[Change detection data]
_____
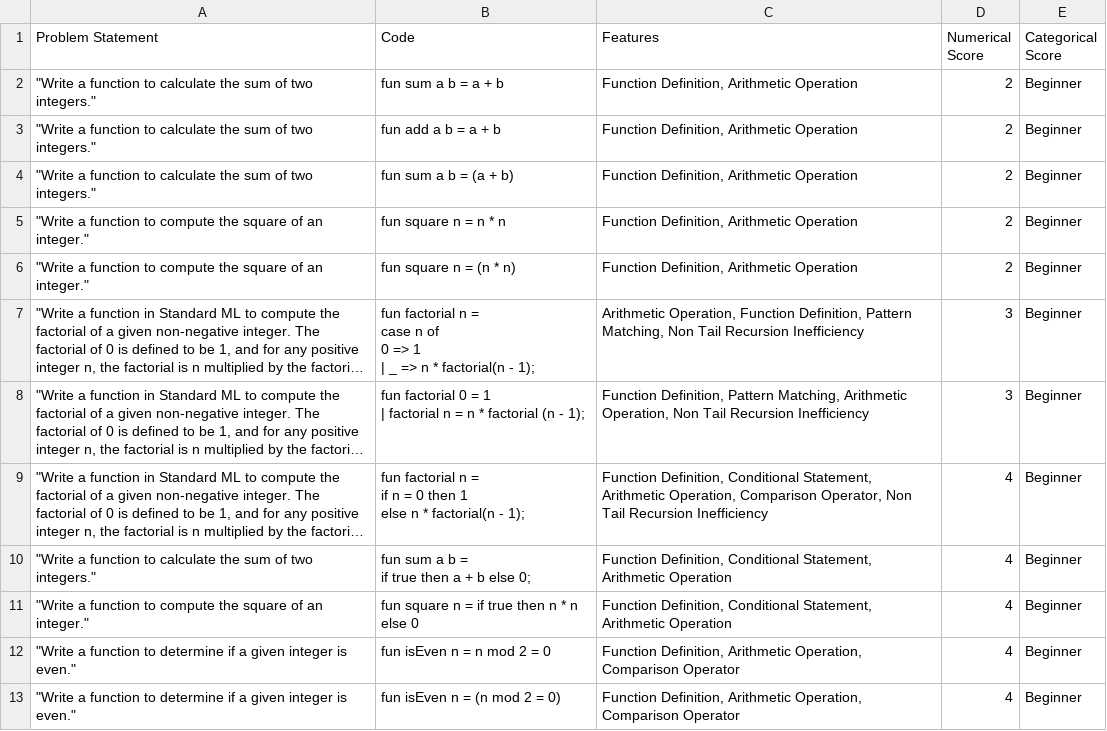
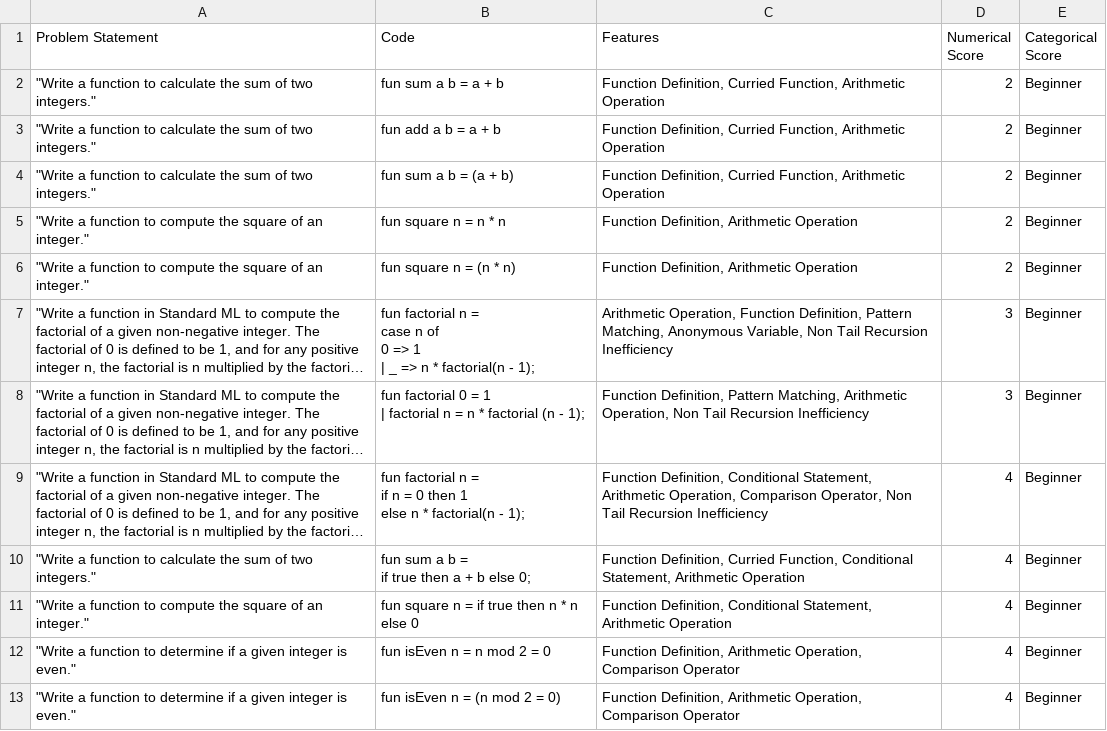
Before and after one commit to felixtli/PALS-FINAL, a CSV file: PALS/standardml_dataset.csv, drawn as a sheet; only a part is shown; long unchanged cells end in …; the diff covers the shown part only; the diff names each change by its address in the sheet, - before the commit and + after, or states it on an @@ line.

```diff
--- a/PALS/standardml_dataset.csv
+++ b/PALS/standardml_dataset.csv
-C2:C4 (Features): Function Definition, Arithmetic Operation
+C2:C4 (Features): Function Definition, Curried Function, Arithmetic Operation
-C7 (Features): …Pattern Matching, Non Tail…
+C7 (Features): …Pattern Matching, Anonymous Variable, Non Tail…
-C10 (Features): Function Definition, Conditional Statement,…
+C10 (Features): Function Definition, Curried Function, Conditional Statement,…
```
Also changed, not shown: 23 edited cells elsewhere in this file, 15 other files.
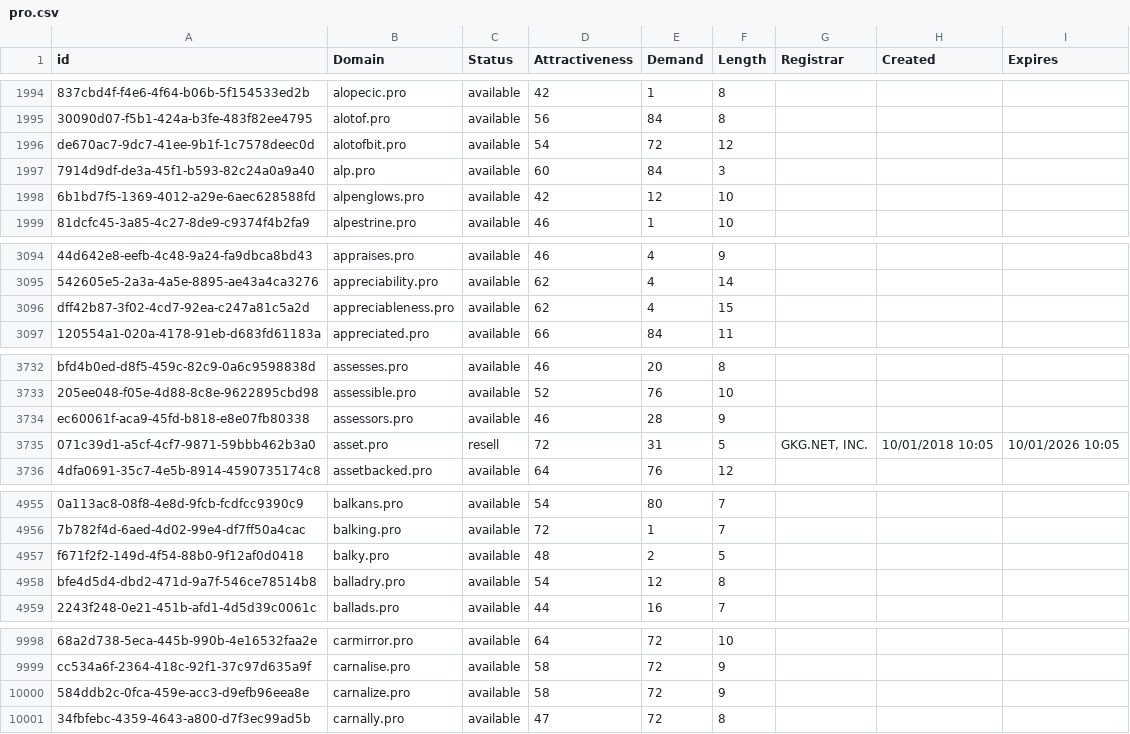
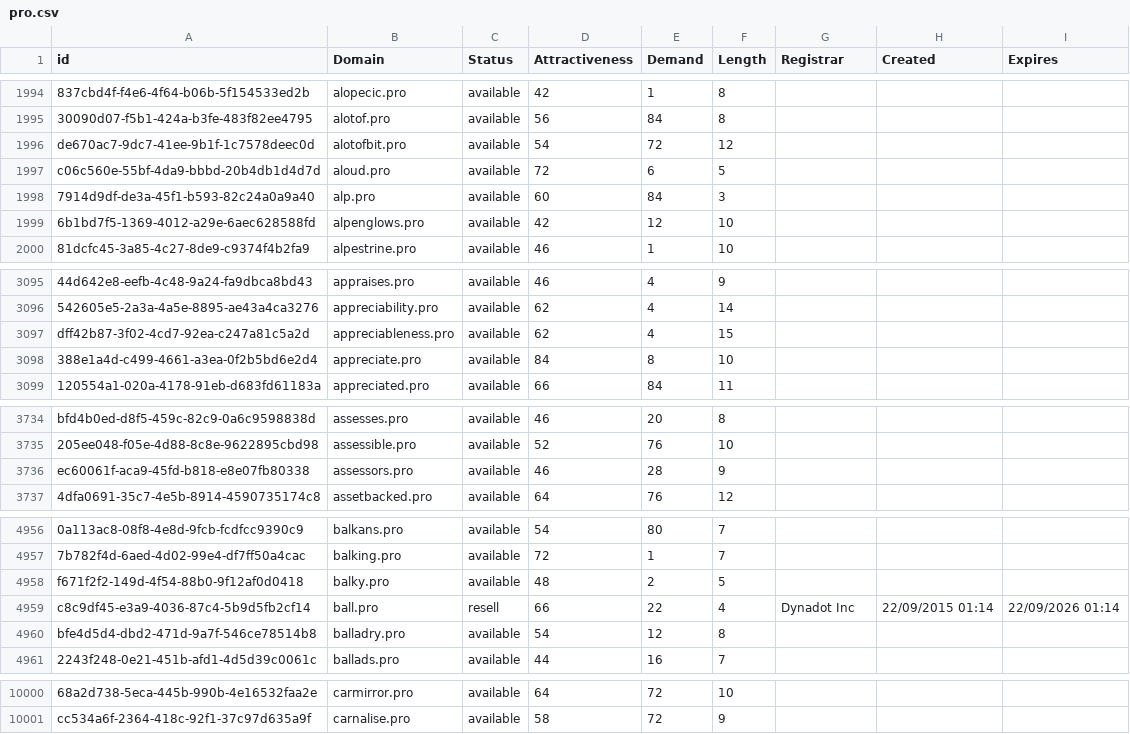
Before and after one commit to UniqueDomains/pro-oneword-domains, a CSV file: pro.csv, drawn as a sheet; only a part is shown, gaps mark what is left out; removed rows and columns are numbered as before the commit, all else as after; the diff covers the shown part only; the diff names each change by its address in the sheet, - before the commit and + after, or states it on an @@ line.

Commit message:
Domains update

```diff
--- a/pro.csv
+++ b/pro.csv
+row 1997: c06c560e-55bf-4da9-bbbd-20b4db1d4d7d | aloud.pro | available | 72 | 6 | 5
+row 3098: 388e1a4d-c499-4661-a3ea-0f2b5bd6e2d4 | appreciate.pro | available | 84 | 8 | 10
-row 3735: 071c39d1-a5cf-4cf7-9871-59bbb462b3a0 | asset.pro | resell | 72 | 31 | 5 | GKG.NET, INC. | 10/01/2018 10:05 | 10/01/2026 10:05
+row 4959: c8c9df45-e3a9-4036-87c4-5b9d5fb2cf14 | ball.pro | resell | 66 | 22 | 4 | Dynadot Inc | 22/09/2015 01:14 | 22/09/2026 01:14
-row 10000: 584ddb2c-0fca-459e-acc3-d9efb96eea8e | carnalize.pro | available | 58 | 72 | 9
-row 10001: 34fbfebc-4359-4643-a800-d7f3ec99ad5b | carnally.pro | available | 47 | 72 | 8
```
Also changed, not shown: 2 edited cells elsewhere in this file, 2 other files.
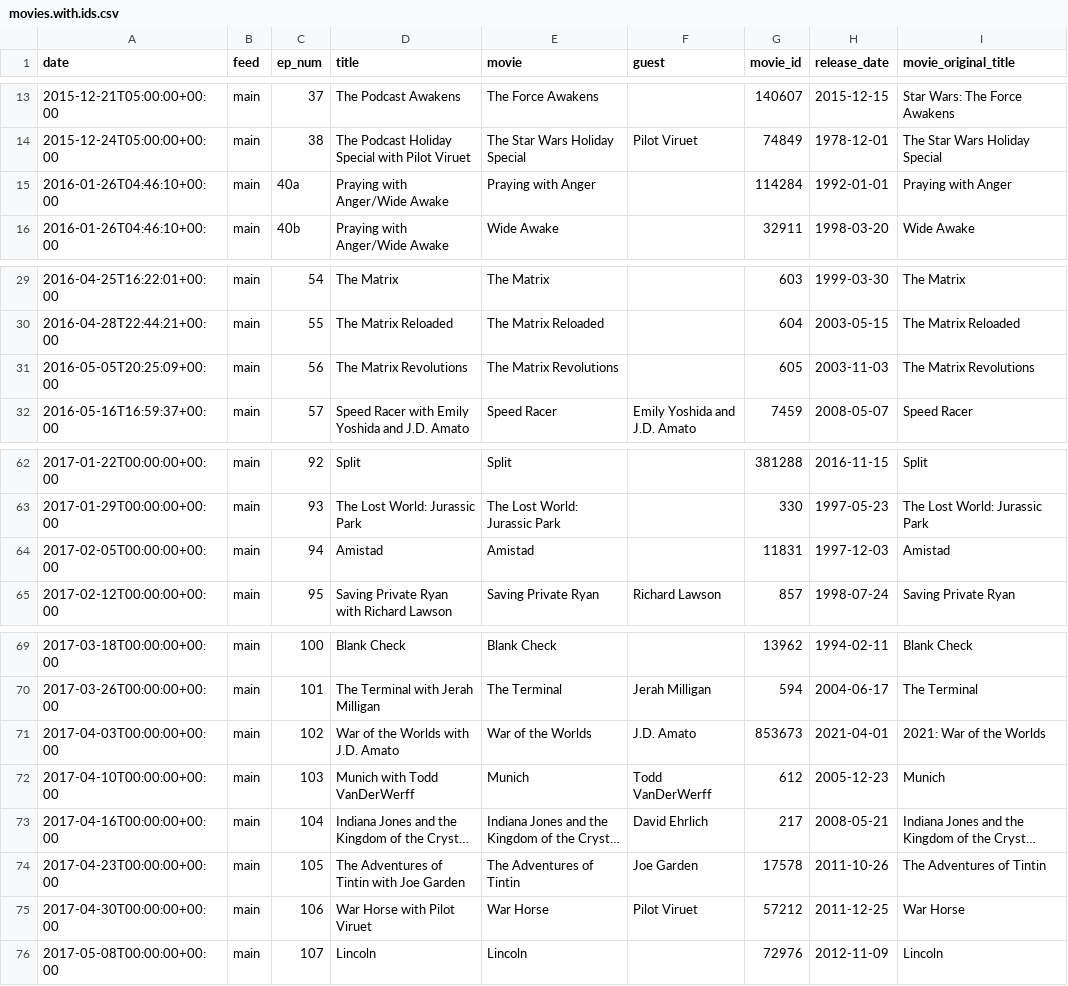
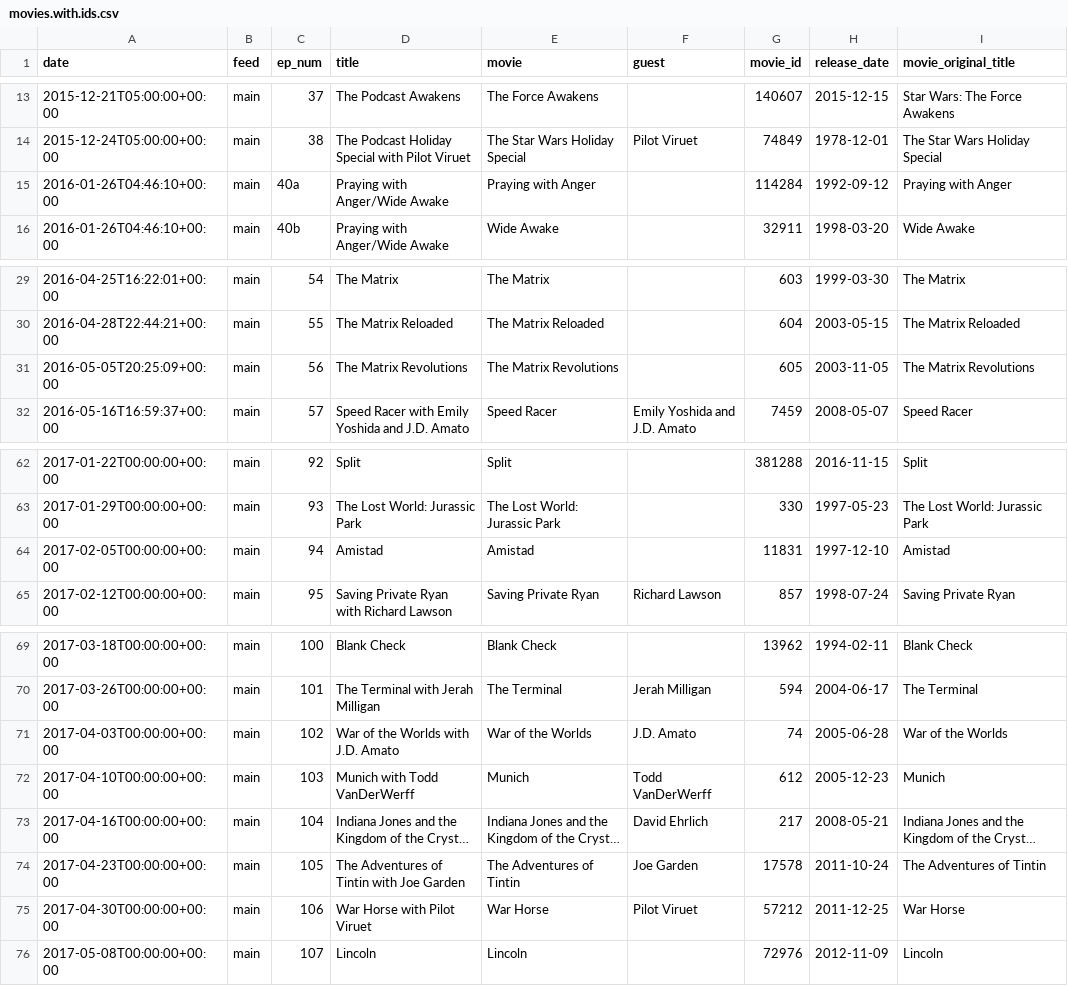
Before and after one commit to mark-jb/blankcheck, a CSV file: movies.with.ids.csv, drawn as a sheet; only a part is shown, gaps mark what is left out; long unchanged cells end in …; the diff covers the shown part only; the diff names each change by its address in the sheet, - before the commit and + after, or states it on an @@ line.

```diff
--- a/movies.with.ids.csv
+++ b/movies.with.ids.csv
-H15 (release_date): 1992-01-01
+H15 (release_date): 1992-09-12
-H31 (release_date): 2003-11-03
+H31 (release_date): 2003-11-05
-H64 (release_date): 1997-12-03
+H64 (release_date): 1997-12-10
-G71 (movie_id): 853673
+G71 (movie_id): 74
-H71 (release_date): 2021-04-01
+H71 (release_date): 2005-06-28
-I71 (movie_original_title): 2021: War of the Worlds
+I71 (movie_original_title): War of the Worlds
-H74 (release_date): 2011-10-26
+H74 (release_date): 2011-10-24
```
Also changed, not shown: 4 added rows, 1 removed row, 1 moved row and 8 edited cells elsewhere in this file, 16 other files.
_____
TASK DESCRIPTION: Word for word, restate all of the entries above and leave each picture out.

OUTPUT:
Before and after one commit to felixtli/PALS-FINAL, a CSV file: PALS/standardml_dataset.csv, drawn as a sheet; only a part is shown; long unchanged cells end in …; the diff covers the shown part only; the diff names each change by its address in the sheet, - before the commit and + after, or states it on an @@ line.

```diff
--- a/PALS/standardml_dataset.csv
+++ b/PALS/standardml_dataset.csv
-C2:C4 (Features): Function Definition, Arithmetic Operation
+C2:C4 (Features): Function Definition, Curried Function, Arithmetic Operation
-C7 (Features): …Pattern Matching, Non Tail…
+C7 (Features): …Pattern Matching, Anonymous Variable, Non Tail…
-C10 (Features): Function Definition, Conditional Statement,…
+C10 (Features): Function Definition, Curried Function, Conditional Statement,…
```
Also changed, not shown: 23 edited cells elsewhere in this file, 15 other files.
Before and after one commit to UniqueDomains/pro-oneword-domains, a CSV file: pro.csv, drawn as a sheet; only a part is shown, gaps mark what is left out; removed rows and columns are numbered as before the commit, all else as after; the diff covers the shown part only; the diff names each change by its address in the sheet, - before the commit and + after, or states it on an @@ line.

Commit message:
Domains update

```diff
--- a/pro.csv
+++ b/pro.csv
+row 1997: c06c560e-55bf-4da9-bbbd-20b4db1d4d7d | aloud.pro | available | 72 | 6 | 5
+row 3098: 388e1a4d-c499-4661-a3ea-0f2b5bd6e2d4 | appreciate.pro | available | 84 | 8 | 10
-row 3735: 071c39d1-a5cf-4cf7-9871-59bbb462b3a0 | asset.pro | resell | 72 | 31 | 5 | GKG.NET, INC. | 10/01/2018 10:05 | 10/01/2026 10:05
+row 4959: c8c9df45-e3a9-4036-87c4-5b9d5fb2cf14 | ball.pro | resell | 66 | 22 | 4 | Dynadot Inc | 22/09/2015 01:14 | 22/09/2026 01:14
-row 10000: 584ddb2c-0fca-459e-acc3-d9efb96eea8e | carnalize.pro | available | 58 | 72 | 9
-row 10001: 34fbfebc-4359-4643-a800-d7f3ec99ad5b | carnally.pro | available | 47 | 72 | 8
```
Also changed, not shown: 2 edited cells elsewhere in this file, 2 other files.
Before and after one commit to mark-jb/blankcheck, a CSV file: movies.with.ids.csv, drawn as a sheet; only a part is shown, gaps mark what is left out; long unchanged cells end in …; the diff covers the shown part only; the diff names each change by its address in the sheet, - before the commit and + after, or states it on an @@ line.

```diff
--- a/movies.with.ids.csv
+++ b/movies.with.ids.csv
-H15 (release_date): 1992-01-01
+H15 (release_date): 1992-09-12
-H31 (release_date): 2003-11-03
+H31 (release_date): 2003-11-05
-H64 (release_date): 1997-12-03
+H64 (release_date): 1997-12-10
-G71 (movie_id): 853673
+G71 (movie_id): 74
-H71 (release_date): 2021-04-01
+H71 (release_date): 2005-06-28
-I71 (movie_original_title): 2021: War of the Worlds
+I71 (movie_original_title): War of the Worlds
-H74 (release_date): 2011-10-26
+H74 (release_date): 2011-10-24
```
Also changed, not shown: 4 added rows, 1 removed row, 1 moved row and 8 edited cells elsewhere in this file, 16 other files.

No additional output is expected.